VocalIQ – and it seems Apple – sees potential for its services in several industries, including automotive, wearables, smart homes, smart devices, robotics and language learning. The foundations of our technologies are based on more than 10 years of academic research at the Spoken Dialogue Systems Group at University of Cambridge, United Kingdom and are driven by a team of world-class engineers, researchers and entrepreneurs.
In the blog post, VocalIQ says that even though these virtual personal assistants have gotten good at recognising speech, the companies who make them “are still stuck with medieval approach when it comes of conversational voice dialog” because they’re “still using pre-programmed flow-chart based response that don’t learn”. The company provides developers an administration system that helps in adding voice dialogue features to their apps. Apple introduced Siri in 2011, over which it kept on bringing improvements over time periods. Rather than making machines more human like, users have to be more robotic in giving out commands for proper functioning, which easily turned out to be more tedious than what they worth. Siri is already in direct competition with Microsoft’s Cortana, Amazon’s Alexa and Google Now for the top virtual assistant. For its part, Apple confirmed the deal but made only its usual statement that “Apple buys smaller technology companies from time to time, and we generally do not discuss our objective or plans”.
This is not the first time that Apple has taken a step to improve Siri.
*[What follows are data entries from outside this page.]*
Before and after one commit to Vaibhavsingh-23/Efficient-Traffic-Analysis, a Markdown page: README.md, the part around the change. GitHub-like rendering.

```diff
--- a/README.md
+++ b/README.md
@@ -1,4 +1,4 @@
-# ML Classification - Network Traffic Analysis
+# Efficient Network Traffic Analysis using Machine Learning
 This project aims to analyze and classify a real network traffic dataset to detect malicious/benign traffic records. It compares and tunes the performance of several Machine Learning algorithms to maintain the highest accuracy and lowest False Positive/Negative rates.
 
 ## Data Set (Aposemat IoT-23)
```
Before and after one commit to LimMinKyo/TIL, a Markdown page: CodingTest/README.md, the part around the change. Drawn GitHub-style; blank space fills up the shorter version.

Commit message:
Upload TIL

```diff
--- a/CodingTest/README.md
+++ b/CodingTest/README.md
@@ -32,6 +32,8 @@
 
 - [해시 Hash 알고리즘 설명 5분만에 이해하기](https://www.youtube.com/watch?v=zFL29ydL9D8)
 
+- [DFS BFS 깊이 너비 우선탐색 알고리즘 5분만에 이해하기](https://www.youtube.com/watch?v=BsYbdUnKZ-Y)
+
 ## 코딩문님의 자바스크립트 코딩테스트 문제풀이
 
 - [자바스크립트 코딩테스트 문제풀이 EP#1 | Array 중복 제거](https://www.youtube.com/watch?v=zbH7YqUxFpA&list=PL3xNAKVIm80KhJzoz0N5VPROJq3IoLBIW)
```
Little else is known about the deal, such as how much Apple paid for the company. Though the company’s spokesperson hasn’t disclosed any detail regarding the acquisition yet, we can imagine the possible, and most probable consequences. This is, therefore, likely to drive speculations about the prospect of Apple using the technology for its long rumored Apple vehicle under the name of “Project Titan”.